** Opening DATA EXCERPTS block **

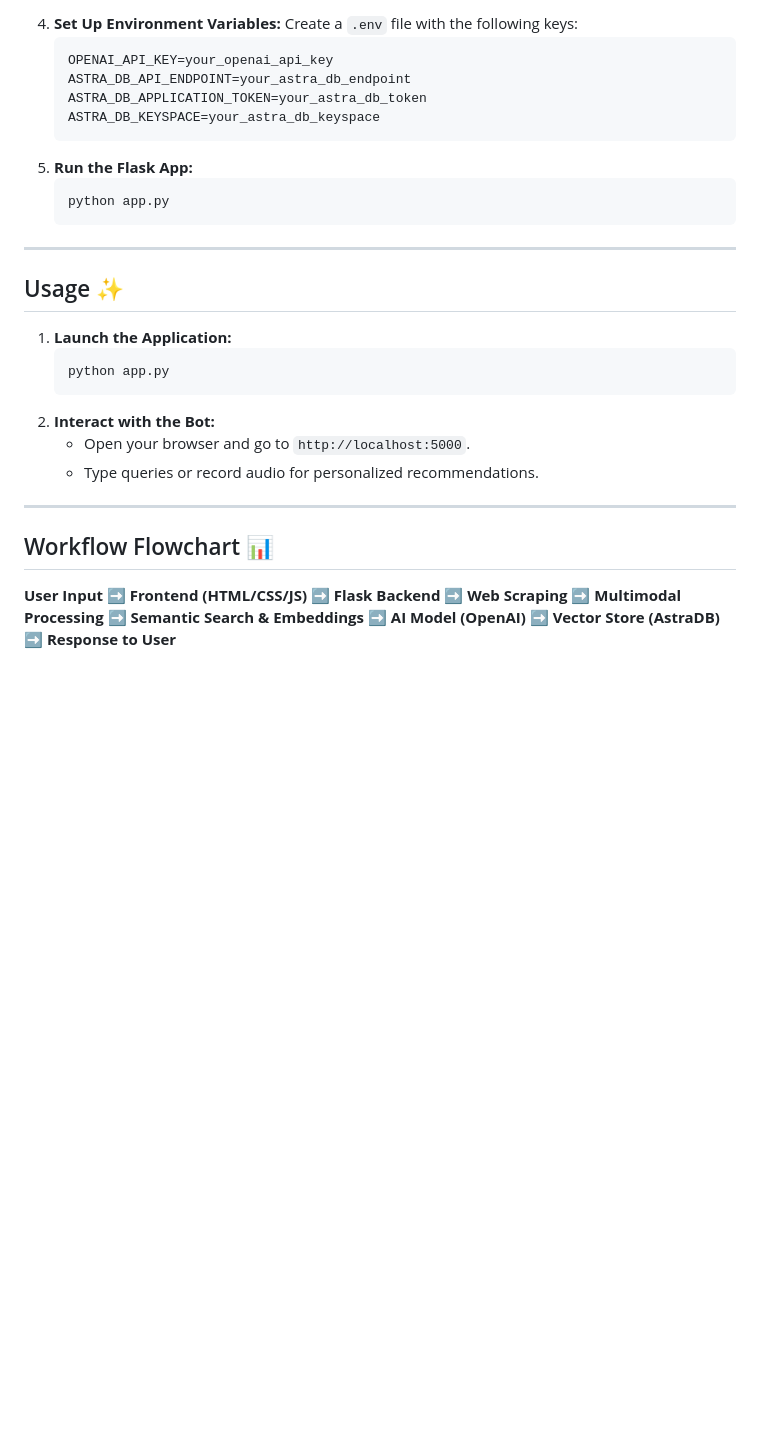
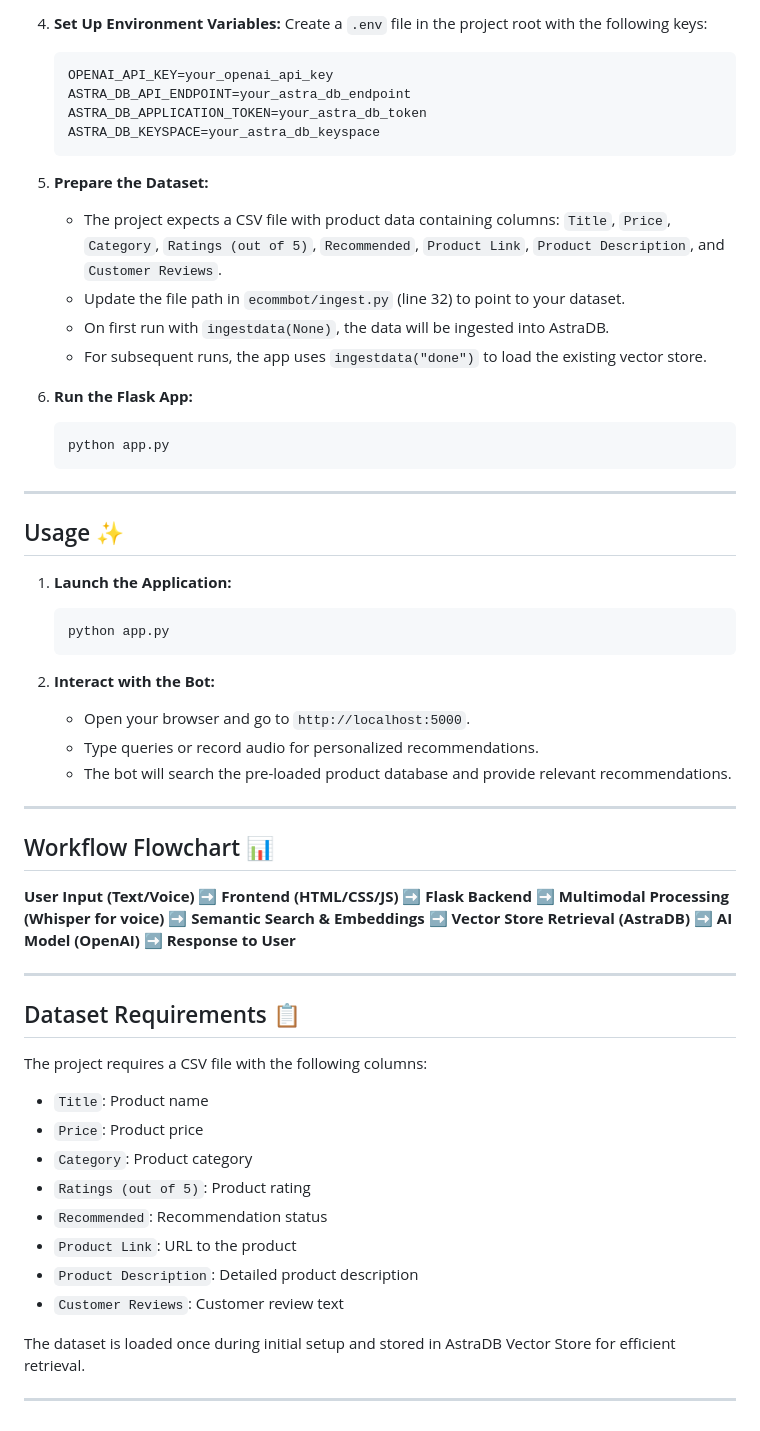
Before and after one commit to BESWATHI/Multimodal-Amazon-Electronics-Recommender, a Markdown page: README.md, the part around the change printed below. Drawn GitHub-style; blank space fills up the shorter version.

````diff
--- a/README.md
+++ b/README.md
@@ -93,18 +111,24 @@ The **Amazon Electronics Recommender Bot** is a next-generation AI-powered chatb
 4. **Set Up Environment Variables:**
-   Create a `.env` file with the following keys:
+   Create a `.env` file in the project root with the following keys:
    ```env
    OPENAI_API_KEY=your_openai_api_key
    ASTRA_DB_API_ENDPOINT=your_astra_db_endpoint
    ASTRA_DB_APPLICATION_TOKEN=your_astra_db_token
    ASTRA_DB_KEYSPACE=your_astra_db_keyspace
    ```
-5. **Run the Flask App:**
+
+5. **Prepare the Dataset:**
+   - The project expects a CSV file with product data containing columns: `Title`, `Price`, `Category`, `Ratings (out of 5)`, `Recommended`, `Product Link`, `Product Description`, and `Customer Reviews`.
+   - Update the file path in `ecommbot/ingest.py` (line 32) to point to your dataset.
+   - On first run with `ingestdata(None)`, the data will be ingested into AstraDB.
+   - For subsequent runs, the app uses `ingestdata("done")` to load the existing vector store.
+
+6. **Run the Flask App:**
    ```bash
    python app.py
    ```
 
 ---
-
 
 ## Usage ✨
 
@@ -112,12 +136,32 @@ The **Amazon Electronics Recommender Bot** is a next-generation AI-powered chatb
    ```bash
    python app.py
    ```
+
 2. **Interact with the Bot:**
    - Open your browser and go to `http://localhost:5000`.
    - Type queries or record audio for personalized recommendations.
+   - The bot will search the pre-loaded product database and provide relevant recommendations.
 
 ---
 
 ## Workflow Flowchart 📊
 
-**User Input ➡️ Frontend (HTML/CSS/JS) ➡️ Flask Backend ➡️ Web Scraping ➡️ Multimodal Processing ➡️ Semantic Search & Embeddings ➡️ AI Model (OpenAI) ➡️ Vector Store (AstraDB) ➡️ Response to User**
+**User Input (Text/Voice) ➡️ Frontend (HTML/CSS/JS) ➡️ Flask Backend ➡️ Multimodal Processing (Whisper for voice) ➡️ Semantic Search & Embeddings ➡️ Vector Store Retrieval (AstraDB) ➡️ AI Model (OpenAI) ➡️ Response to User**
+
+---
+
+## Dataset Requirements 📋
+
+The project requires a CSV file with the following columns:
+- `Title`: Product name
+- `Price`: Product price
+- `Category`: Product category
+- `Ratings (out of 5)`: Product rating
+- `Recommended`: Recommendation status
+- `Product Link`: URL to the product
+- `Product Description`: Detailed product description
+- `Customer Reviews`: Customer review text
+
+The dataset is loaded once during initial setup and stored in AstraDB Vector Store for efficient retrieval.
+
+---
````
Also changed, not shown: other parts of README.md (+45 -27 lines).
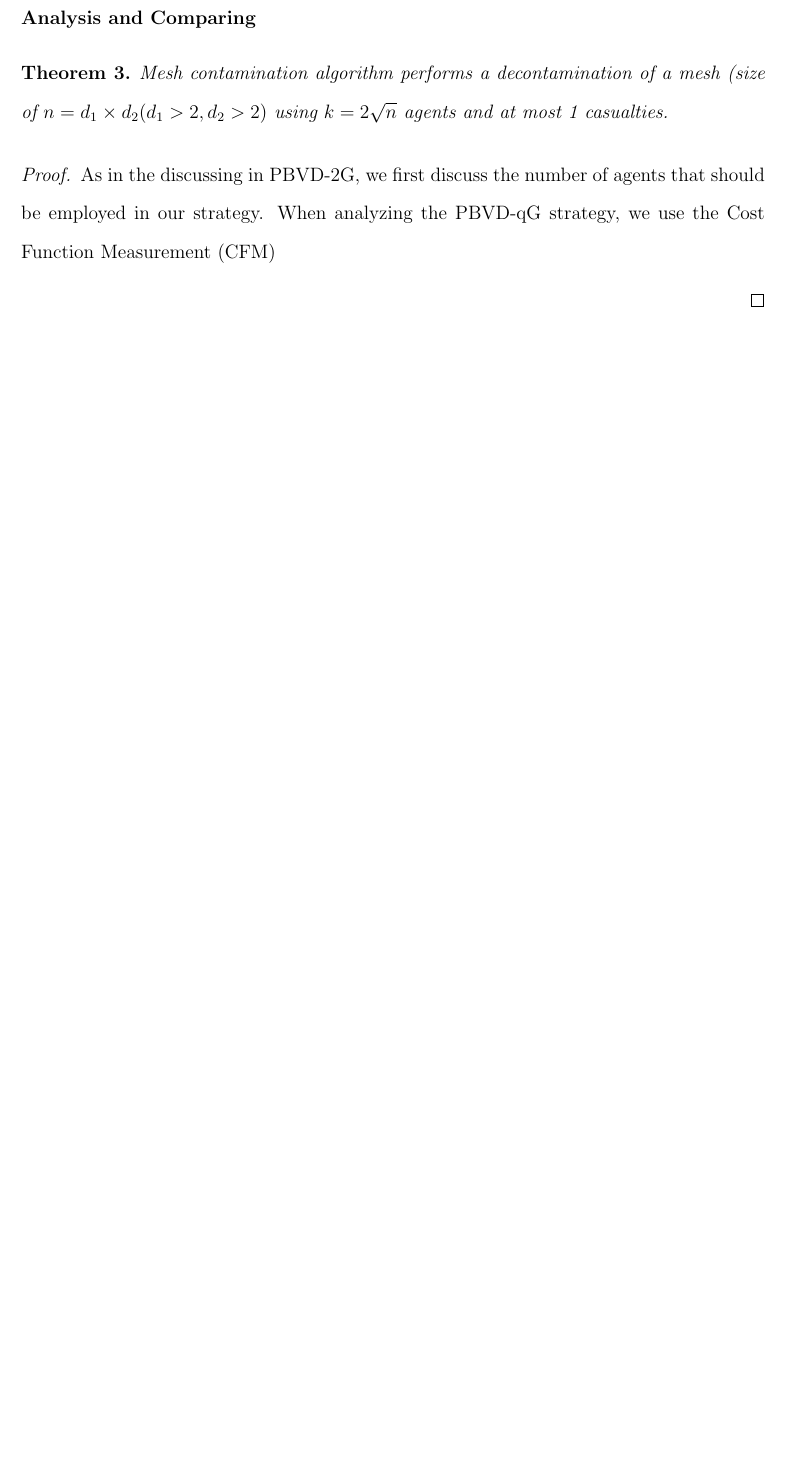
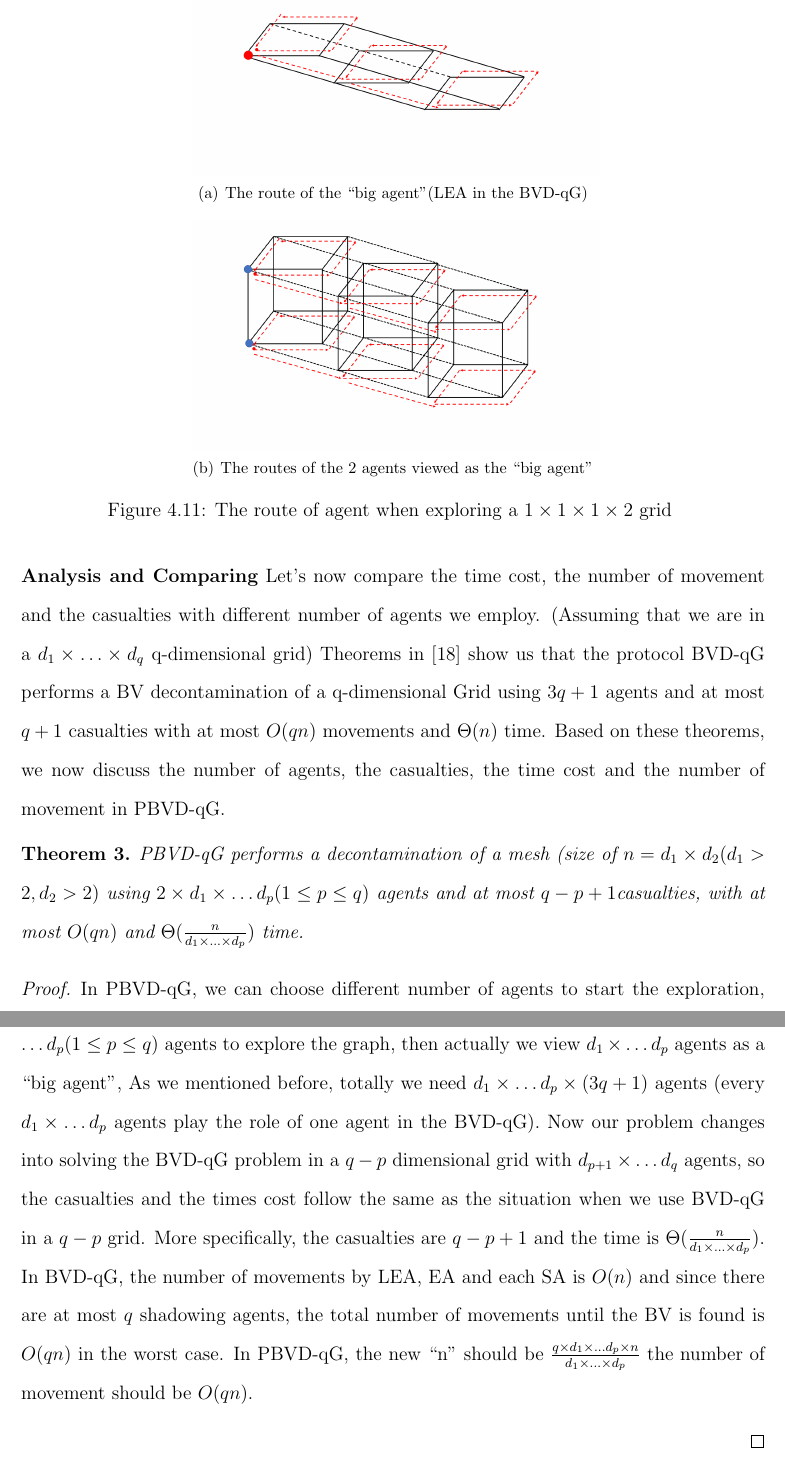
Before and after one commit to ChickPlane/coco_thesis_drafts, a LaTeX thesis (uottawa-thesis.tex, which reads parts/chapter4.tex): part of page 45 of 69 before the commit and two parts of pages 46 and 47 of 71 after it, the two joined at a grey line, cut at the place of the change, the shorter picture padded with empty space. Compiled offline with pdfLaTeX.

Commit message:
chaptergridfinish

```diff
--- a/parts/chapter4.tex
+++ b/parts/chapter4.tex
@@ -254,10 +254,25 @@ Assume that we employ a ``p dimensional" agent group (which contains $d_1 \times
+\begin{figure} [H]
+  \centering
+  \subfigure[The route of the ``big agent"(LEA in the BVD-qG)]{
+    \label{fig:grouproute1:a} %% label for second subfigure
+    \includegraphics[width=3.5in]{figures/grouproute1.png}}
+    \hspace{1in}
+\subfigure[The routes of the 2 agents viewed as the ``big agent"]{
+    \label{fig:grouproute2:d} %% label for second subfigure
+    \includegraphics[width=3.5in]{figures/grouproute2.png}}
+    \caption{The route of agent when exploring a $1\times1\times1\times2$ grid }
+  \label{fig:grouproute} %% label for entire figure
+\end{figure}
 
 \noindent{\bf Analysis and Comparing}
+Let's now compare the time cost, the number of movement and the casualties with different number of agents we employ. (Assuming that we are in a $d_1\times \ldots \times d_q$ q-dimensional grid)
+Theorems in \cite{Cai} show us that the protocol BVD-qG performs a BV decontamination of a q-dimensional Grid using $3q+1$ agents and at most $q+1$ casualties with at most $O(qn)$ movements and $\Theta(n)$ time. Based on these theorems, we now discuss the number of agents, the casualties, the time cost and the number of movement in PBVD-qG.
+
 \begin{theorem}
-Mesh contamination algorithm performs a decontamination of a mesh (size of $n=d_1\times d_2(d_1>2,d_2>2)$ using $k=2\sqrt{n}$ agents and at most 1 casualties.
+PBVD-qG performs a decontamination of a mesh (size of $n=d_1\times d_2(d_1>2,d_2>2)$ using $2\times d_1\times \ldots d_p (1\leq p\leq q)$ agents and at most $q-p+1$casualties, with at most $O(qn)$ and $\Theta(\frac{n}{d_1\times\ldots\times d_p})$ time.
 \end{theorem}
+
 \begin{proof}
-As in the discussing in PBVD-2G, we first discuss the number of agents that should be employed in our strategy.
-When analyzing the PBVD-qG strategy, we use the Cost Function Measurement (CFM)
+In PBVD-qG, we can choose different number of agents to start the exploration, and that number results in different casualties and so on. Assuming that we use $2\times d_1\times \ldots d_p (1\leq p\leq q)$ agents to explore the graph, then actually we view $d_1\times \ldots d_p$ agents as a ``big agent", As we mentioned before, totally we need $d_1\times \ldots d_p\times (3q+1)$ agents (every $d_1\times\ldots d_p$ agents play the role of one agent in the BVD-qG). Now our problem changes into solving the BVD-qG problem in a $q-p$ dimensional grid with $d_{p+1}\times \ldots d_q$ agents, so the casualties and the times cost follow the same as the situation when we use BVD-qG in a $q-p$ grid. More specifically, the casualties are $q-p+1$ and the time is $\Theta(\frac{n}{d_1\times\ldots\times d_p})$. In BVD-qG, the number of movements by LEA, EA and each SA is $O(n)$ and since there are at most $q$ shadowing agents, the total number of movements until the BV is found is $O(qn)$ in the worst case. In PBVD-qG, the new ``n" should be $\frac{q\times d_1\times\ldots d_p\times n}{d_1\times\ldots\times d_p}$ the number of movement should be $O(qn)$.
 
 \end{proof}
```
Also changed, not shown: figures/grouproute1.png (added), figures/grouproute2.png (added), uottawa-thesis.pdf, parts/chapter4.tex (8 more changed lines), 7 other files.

** Closing DATA EXCERPTS block **

Each line that holds the string "subfigure" is to be copied from the entries above.

+  \subfigure[The route of the ``big agent"(LEA in the BVD-qG)]{
+    \label{fig:grouproute1:a} %% label for second subfigure
+\subfigure[The routes of the 2 agents viewed as the ``big agent"]{
+    \label{fig:grouproute2:d} %% label for second subfigure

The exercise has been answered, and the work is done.